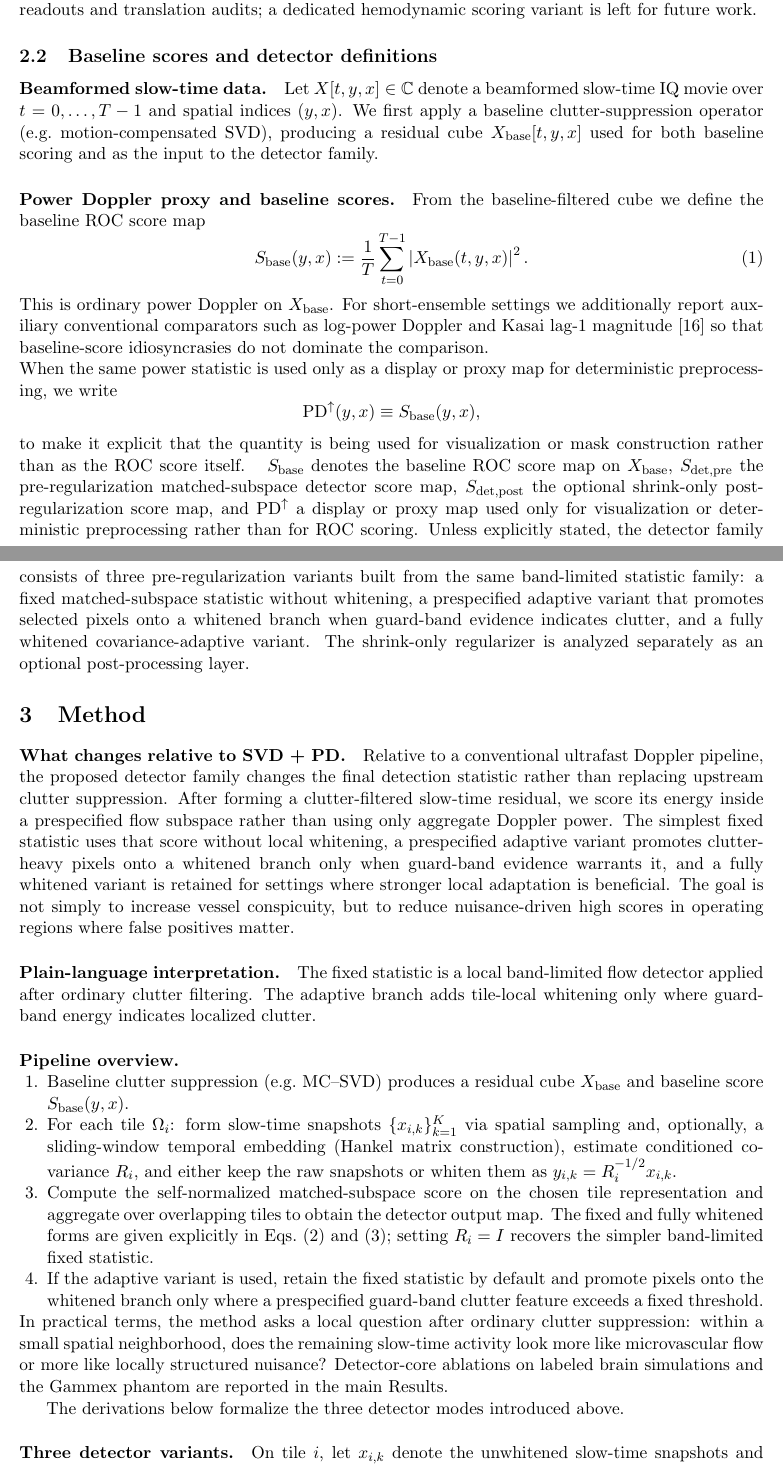
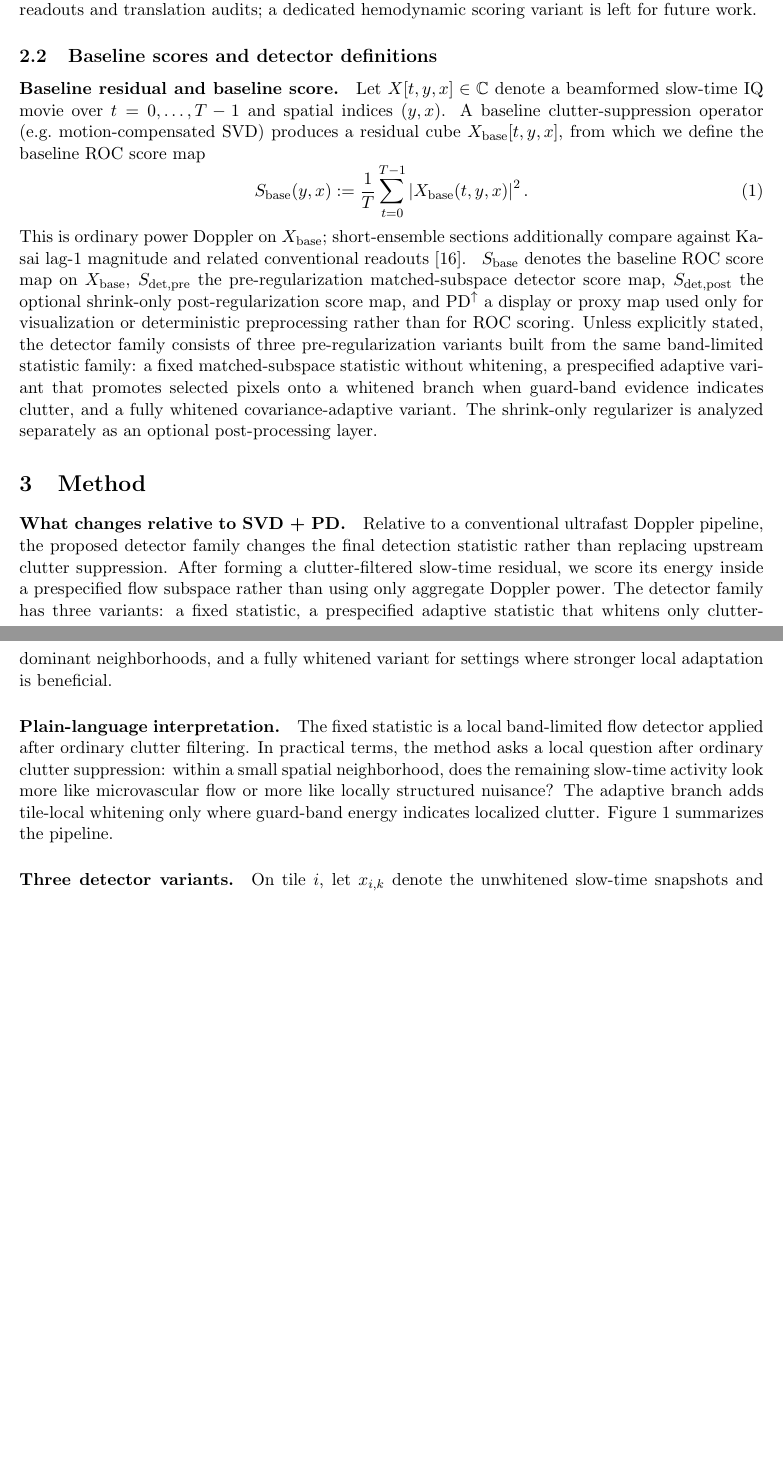
Before and after one commit to ArthurShune/fus-detectors, a LaTeX paper (paper/manuscript.tex): two parts of pages 4 and 5 of 59, joined at a grey line, cut so that both start at the same text, the shorter picture padded with empty space. Compiled offline with pdfLaTeX.

Commit message:
Compress background and method for preprint

```diff
--- a/paper/manuscript.tex
+++ b/paper/manuscript.tex
@@ -182,25 +182,16 @@ Spatiotemporal SVD, RPCA, HOSVD, and local adaptive clutter filtering are establ
 \fi
 
 \subsection{Baseline scores and detector definitions}
-\paragraph{Beamformed slow-time data.}
-Let $X[t,y,x]\in\mathbb{C}$ denote a beamformed slow-time IQ movie over $t=0,\dots,T-1$ and spatial indices $(y,x)$. We first apply a baseline clutter-suppression operator (e.g.\ motion-compensated SVD), producing a residual cube $X_{\mathrm{base}}[t,y,x]$ used for both baseline scoring and as the input to the detector family.
-
-\paragraph{Power Doppler proxy and baseline scores.}
-From the baseline-filtered cube we define the baseline ROC score map
+\paragraph{Baseline residual and baseline score.}
+Let $X[t,y,x]\in\mathbb{C}$ denote a beamformed slow-time IQ movie over $t=0,\dots,T-1$ and spatial indices $(y,x)$. A baseline clutter-suppression operator (e.g.\ motion-compensated SVD) produces a residual cube $X_{\mathrm{base}}[t,y,x]$, from which we define the baseline ROC score map
 \begin{equation}
   S_{\mathrm{base}}(y,x):=\frac{1}{T}\sum_{t=0}^{T-1}\left|X_{\mathrm{base}}(t,y,x)\right|^2.
   \label{eq:sbase}
 \end{equation}
-This is ordinary power Doppler on $X_{\mathrm{base}}$. For short-ensemble settings we additionally report auxiliary conventional comparators such as log-power Doppler and Kasai lag-1 magnitude \cite{KasaiAutocorrelation1985} so that baseline-score idiosyncrasies do not dominate the comparison.
-
-\noindent When the same power statistic is used only as a display or proxy map for deterministic preprocessing, we write
-\[
-  \mathrm{PD}^{\uparrow}(y,x)\equiv S_{\mathrm{base}}(y,x),
-\]
-to make it explicit that the quantity is being used for visualization or mask construction rather than as the ROC score itself.
+This is ordinary power Doppler on $X_{\mathrm{base}}$; short-ensemble sections additionally compare against Kasai lag-1 magnitude and related conventional readouts \cite{KasaiAutocorrelation1985}.
 \addtocounter{table}{1}
 \ifPAPERONLY
-$S_{\mathrm{base}}$ denotes the baseline ROC score map on $X_{\mathrm{base}}$, $S_{\mathrm{det}}$ the matched-subspace detector score map, and $\mathrm{PD}^{\uparrow}$ a display or proxy map used only for visualization or deterministic preprocessing rather than for ROC scoring. Unless explicitly stated, the detector family consists of three variants built from the same band-limited statistic family: a fixed matched-subspace statistic without whitening, a prespecified adaptive variant that promotes selected pixels onto a whitened branch when guard-band evidence indicates clutter, and a fully whitened covariance-adaptive variant.
+$S_{\mathrm{base}}$ denotes the baseline ROC score map on $X_{\mathrm{base}}$, and $S_{\mathrm{det}}$ the matched-subspace detector score map. Unless otherwise stated, the detector family consists of a fixed statistic, a prespecified adaptive statistic, and a fully whitened covariance-adaptive variant.
 \else
 $S_{\mathrm{base}}$ denotes the baseline ROC score map on $X_{\mathrm{base}}$, $S_{\mathrm{det,pre}}$ the pre-regularization matched-subspace detector score map, $S_{\mathrm{det,post}}$ the optional shrink-only post-regularization score map, and $\mathrm{PD}^{\uparrow}$ a display or proxy map used only for visualization or deterministic preprocessing rather than for ROC scoring. Unless explicitly stated, the detector family consists of three pre-regularization variants built from the same band-limited statistic family: a fixed matched-subspace statistic without whitening, a prespecified adaptive variant that promotes selected pixels onto a whitened branch when guard-band evidence indicates clutter, and a fully whitened covariance-adaptive variant. The shrink-only regularizer is analyzed separately as an optional post-processing layer.
 \fi
@@ -211,19 +202,10 @@ $S_{\mathrm{base}}$ denotes the baseline ROC score map on $X_{\mathrm{base}}$, $
 \label{sec:ka-contract-v2} % Backward-compatible label used throughout.
 
 \paragraph{What changes relative to SVD + PD.}
-Relative to a conventional ultrafast Doppler pipeline, the proposed detector family changes the final detection statistic rather than replacing upstream clutter suppression. After forming a clutter-filtered slow-time residual, we score its energy inside a prespecified flow subspace rather than using only aggregate Doppler power. The simplest fixed statistic uses that score without local whitening, a prespecified adaptive variant promotes clutter-heavy pixels onto a whitened branch only when guard-band evidence warrants it, and a fully whitened variant is retained for settings where stronger local adaptation is beneficial. The goal is not simply to increase vessel conspicuity, but to reduce nuisance-driven high scores in operating regions where false positives matter.
+Relative to a conventional ultrafast Doppler pipeline, the proposed detector family changes the final detection statistic rather than replacing upstream clutter suppression. After forming a clutter-filtered slow-time residual, we score its energy inside a prespecified flow subspace rather than using only aggregate Doppler power. The detector family has three variants: a fixed statistic, a prespecified adaptive statistic that whitens only clutter-dominant neighborhoods, and a fully whitened variant for settings where stronger local adaptation is beneficial.
 
 \paragraph{Plain-language interpretation.}
-The fixed statistic is a local band-limited flow detector applied after ordinary clutter filtering. The adaptive branch adds tile-local whitening only where guard-band energy indicates localized clutter.
-
-\paragraph{Pipeline overview.}
-\begin{enumerate}[nosep,leftmargin=1.6em,label=\arabic*.]
-  \item Baseline clutter suppression (e.g.\ MC--SVD) produces a residual cube $X_{\mathrm{base}}$ and baseline score $S_{\mathrm{base}}(y,x)$.
-  \item \ifPAPERONLY For each tile $\Omega_i$, form the local slow-time support used by the chosen detection statistic; when whitening is active, apply the fixed setting-specific local covariance transform $y_{i,k}=R_i^{-1/2}x_{i,k}$. \else For each tile $\Omega_i$: form slow-time snapshots $\{x_{i,k}\}_{k=1}^K$ via spatial sampling and, optionally, a sliding-window temporal embedding (Hankel matrix construction), estimate conditioned covariance $R_i$, and either keep the raw snapshots or whiten them as $y_{i,k}=R_i^{-1/2}x_{i,k}$. \fi
-  \item Compute the self-normalized matched-subspace score on the chosen tile representation and aggregate over overlapping tiles to obtain the detector output map. The fixed and fully whitened forms are given explicitly in Eqs.~\eqref{eq:s0} and \eqref{eq:sw}; setting $R_i=I$ recovers the simpler band-limited fixed statistic.
-  \item If the adaptive variant is used, retain the fixed statistic by default and promote pixels onto the whitened branch only where a prespecified guard-band clutter feature exceeds a fixed threshold.
-\end{enumerate}
-\noindent In practical terms, the method asks a local question after ordinary clutter suppression: within a small spatial neighborhood, does the remaining slow-time activity look more like microvascular flow or more like locally structured nuisance? Detector-core ablations on labeled brain simulations and the Gammex phantom are reported in the main Results.
+The fixed statistic is a local band-limited flow detector applied after ordinary clutter filtering. In practical terms, the method asks a local question after ordinary clutter suppression: within a small spatial neighborhood, does the remaining slow-time activity look more like microvascular flow or more like locally structured nuisance? The adaptive branch adds tile-local whitening only where guard-band energy indicates localized clutter. Figure~\ref{fig:stap_pipeline} summarizes the pipeline.
 
 \begin{figure}[t]
 \centering
@@ -242,8 +224,6 @@ The fixed statistic is a local band-limited flow detector applied after ordinary
 \label{fig:stap_pipeline}
 \end{figure}
 
-The derivations below formalize the three detector modes introduced above.
-
 \paragraph{Three detector variants.}
 On tile $i$, let $x_{i,k}$ denote the unwhitened slow-time snapshots and $y_{i,k}=R_i^{-1/2}x_{i,k}$ the whitened snapshots when whitening is active. The fixed detector is
 \begin{equation}
```
Also changed, not shown: paper/preprint.pdf, paper/manuscript.tex (22 more changed lines), 1 other file.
=-=-=
* About this exercise: Each line above where the word "applied" occurs should be returned in full.

* Answer section:
-The fixed statistic is a local band-limited flow detector applied after ordinary clutter filtering. The adaptive branch adds tile-local whitening only where guard-band energy indicates localized clutter.
+The fixed statistic is a local band-limited flow detector applied after ordinary clutter filtering. In practical terms, the method asks a local question after ordinary clutter suppression: within a small spatial neighborhood, does the remaining slow-time activity look more like microvascular flow or more like locally structured nuisance? The adaptive branch adds tile-local whitening only where guard-band energy indicates localized clutter. Figure~\ref{fig:stap_pipeline} summarizes the pipeline.
@@ -242,8 +224,6 @@ The fixed statistic is a local band-limited flow detector applied after ordinary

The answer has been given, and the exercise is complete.